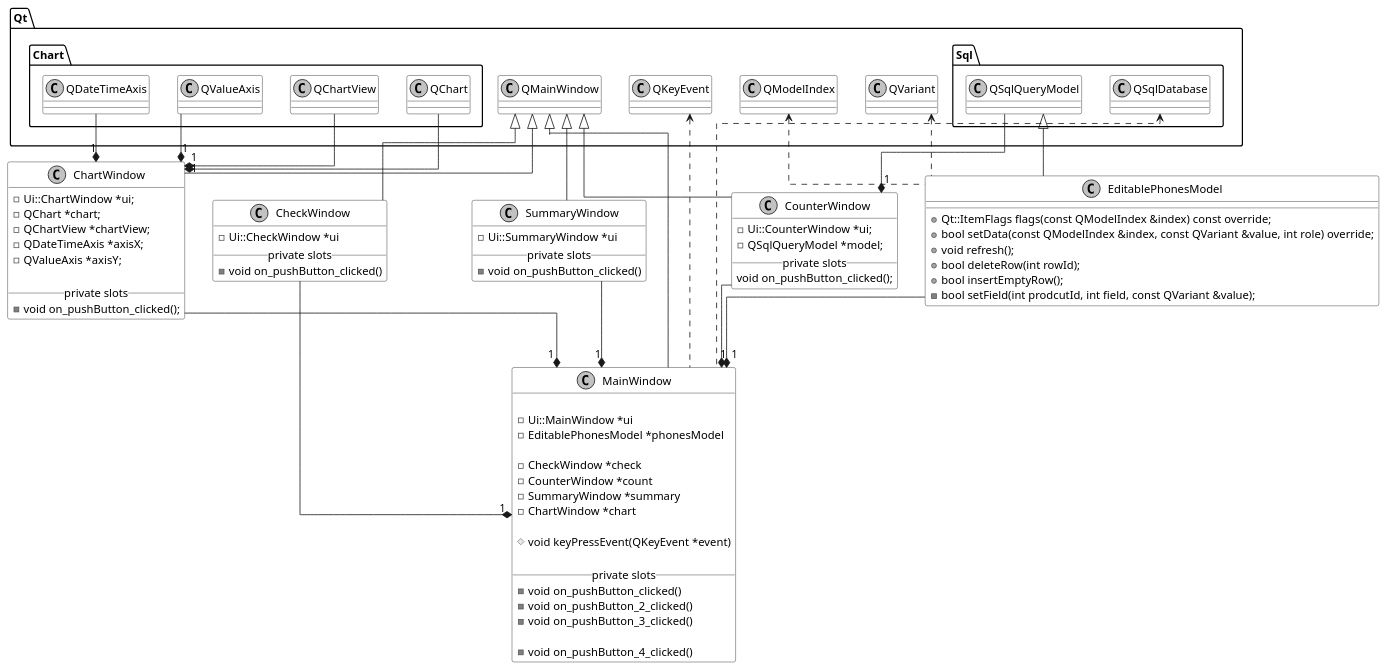
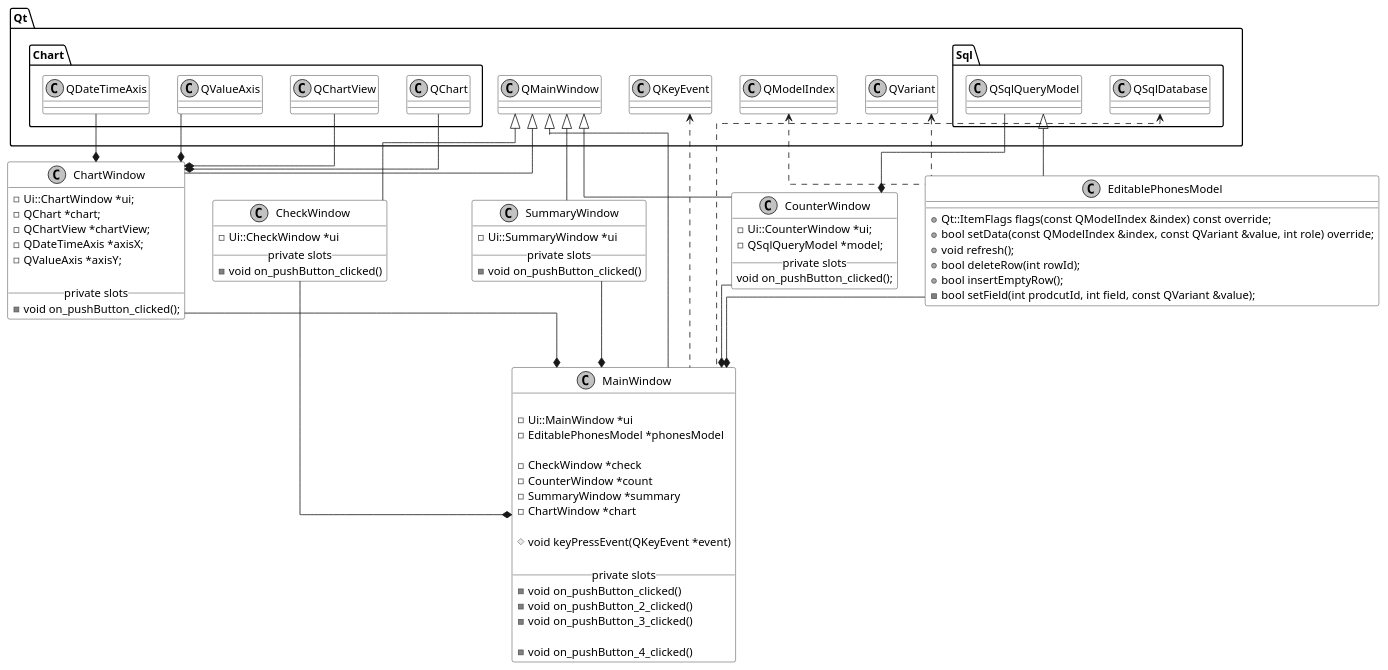
The diagram in oop/practice-03/docs/qt.pu (BANOnotIT/homework), drawn with PlantUML before and after one commit. The commit also changed 2 other files, not shown here.

```diff
--- a/oop/practice-03/docs/qt.pu
+++ b/oop/practice-03/docs/qt.pu
@@ -1,92 +1,92 @@
 skinparam monochrome true
 skinparam shadowing false
 skinparam classBackgroundColor transparent
 skinparam linetype polyline
 skinparam linetype ortho
 
 set namespaceSeparator ::
 
 class MainWindow {
 
     -Ui::MainWindow *ui
     -EditablePhonesModel *phonesModel
 
     -CheckWindow *check
     -CounterWindow *count
     -SummaryWindow *summary
     -ChartWindow *chart
 
     #void keyPressEvent(QKeyEvent *event)
 
 __ private slots __
     -void on_pushButton_clicked()
     -void on_pushButton_2_clicked()
     -void on_pushButton_3_clicked()
 
     -void on_pushButton_4_clicked()
 }
 
 Qt::QMainWindow <|-- MainWindow
 Qt::QKeyEvent <.. MainWindow
 Qt::Sql::QSqlDatabase <.. MainWindow
 
 class EditablePhonesModel {
     +Qt::ItemFlags flags(const QModelIndex &index) const override;
     +bool setData(const QModelIndex &index, const QVariant &value, int role) override;
     +void refresh();
     +bool deleteRow(int rowId);
     +bool insertEmptyRow();
     -bool setField(int prodcutId, int field, const QVariant &value);
 }
 
 Qt::Sql::QSqlQueryModel <|-- EditablePhonesModel
 Qt::QVariant <.. EditablePhonesModel
 Qt::QModelIndex <.. EditablePhonesModel
-EditablePhonesModel --* "1" MainWindow
+EditablePhonesModel --*  MainWindow
 
 class ChartWindow {
     -Ui::ChartWindow *ui;
     -QChart *chart;
     -QChartView *chartView;
     -QDateTimeAxis *axisX;
     -QValueAxis *axisY;
 
 __ private slots __
     -void on_pushButton_clicked();
 }
 
 Qt::QMainWindow <|-- ChartWindow
-Qt::Chart::QChart --* "1" ChartWindow
-Qt::Chart::QChartView --* "1" ChartWindow
-Qt::Chart::QValueAxis --* "1" ChartWindow
-Qt::Chart::QDateTimeAxis --* "1" ChartWindow
-ChartWindow --* "1" MainWindow
+Qt::Chart::QChart --*  ChartWindow
+Qt::Chart::QChartView --*  ChartWindow
+Qt::Chart::QValueAxis --*  ChartWindow
+Qt::Chart::QDateTimeAxis --*  ChartWindow
+ChartWindow --*  MainWindow
 
 class CounterWindow {
     -Ui::CounterWindow *ui;
     -QSqlQueryModel *model;
 __ private slots__
     void on_pushButton_clicked();
 }
 
 Qt::QMainWindow <|-- CounterWindow
-Qt::Sql::QSqlQueryModel --* "1" CounterWindow
-CounterWindow --* "1" MainWindow
+Qt::Sql::QSqlQueryModel --*  CounterWindow
+CounterWindow --*  MainWindow
 
 class SummaryWindow {
     -Ui::SummaryWindow *ui
 __ private slots __
     -void on_pushButton_clicked()
 }
 
 Qt::QMainWindow <|-- SummaryWindow
-SummaryWindow --* "1" MainWindow
+SummaryWindow --*  MainWindow
 
 class CheckWindow {
     -Ui::CheckWindow *ui
 __ private slots __
     -void on_pushButton_clicked()
 }
 
 Qt::QMainWindow <|-- CheckWindow
-CheckWindow --* "1" MainWindow
+CheckWindow --*  MainWindow
```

= = = = = = =

What the task requires>
Reproduce the entries exactly. Do not carry over any picture.

Problem solution>
The diagram in oop/practice-03/docs/qt.pu (BANOnotIT/homework), drawn with PlantUML before and after one commit. The commit also changed 2 other files, not shown here.

```diff
--- a/oop/practice-03/docs/qt.pu
+++ b/oop/practice-03/docs/qt.pu
@@ -1,92 +1,92 @@
 skinparam monochrome true
 skinparam shadowing false
 skinparam classBackgroundColor transparent
 skinparam linetype polyline
 skinparam linetype ortho
 
 set namespaceSeparator ::
 
 class MainWindow {
 
     -Ui::MainWindow *ui
     -EditablePhonesModel *phonesModel
 
     -CheckWindow *check
     -CounterWindow *count
     -SummaryWindow *summary
     -ChartWindow *chart
 
     #void keyPressEvent(QKeyEvent *event)
 
 __ private slots __
     -void on_pushButton_clicked()
     -void on_pushButton_2_clicked()
     -void on_pushButton_3_clicked()
 
     -void on_pushButton_4_clicked()
 }
 
 Qt::QMainWindow <|-- MainWindow
 Qt::QKeyEvent <.. MainWindow
 Qt::Sql::QSqlDatabase <.. MainWindow
 
 class EditablePhonesModel {
     +Qt::ItemFlags flags(const QModelIndex &index) const override;
     +bool setData(const QModelIndex &index, const QVariant &value, int role) override;
     +void refresh();
     +bool deleteRow(int rowId);
     +bool insertEmptyRow();
     -bool setField(int prodcutId, int field, const QVariant &value);
 }
 
 Qt::Sql::QSqlQueryModel <|-- EditablePhonesModel
 Qt::QVariant <.. EditablePhonesModel
 Qt::QModelIndex <.. EditablePhonesModel
-EditablePhonesModel --* "1" MainWindow
+EditablePhonesModel --*  MainWindow
 
 class ChartWindow {
     -Ui::ChartWindow *ui;
     -QChart *chart;
     -QChartView *chartView;
     -QDateTimeAxis *axisX;
     -QValueAxis *axisY;
 
 __ private slots __
     -void on_pushButton_clicked();
 }
 
 Qt::QMainWindow <|-- ChartWindow
-Qt::Chart::QChart --* "1" ChartWindow
-Qt::Chart::QChartView --* "1" ChartWindow
-Qt::Chart::QValueAxis --* "1" ChartWindow
-Qt::Chart::QDateTimeAxis --* "1" ChartWindow
-ChartWindow --* "1" MainWindow
+Qt::Chart::QChart --*  ChartWindow
+Qt::Chart::QChartView --*  ChartWindow
+Qt::Chart::QValueAxis --*  ChartWindow
+Qt::Chart::QDateTimeAxis --*  ChartWindow
+ChartWindow --*  MainWindow
 
 class CounterWindow {
     -Ui::CounterWindow *ui;
     -QSqlQueryModel *model;
 __ private slots__
     void on_pushButton_clicked();
 }
 
 Qt::QMainWindow <|-- CounterWindow
-Qt::Sql::QSqlQueryModel --* "1" CounterWindow
-CounterWindow --* "1" MainWindow
+Qt::Sql::QSqlQueryModel --*  CounterWindow
+CounterWindow --*  MainWindow
 
 class SummaryWindow {
     -Ui::SummaryWindow *ui
 __ private slots __
     -void on_pushButton_clicked()
 }
 
 Qt::QMainWindow <|-- SummaryWindow
-SummaryWindow --* "1" MainWindow
+SummaryWindow --*  MainWindow
 
 class CheckWindow {
     -Ui::CheckWindow *ui
 __ private slots __
     -void on_pushButton_clicked()
 }
 
 Qt::QMainWindow <|-- CheckWindow
-CheckWindow --* "1" MainWindow
+CheckWindow --*  MainWindow
```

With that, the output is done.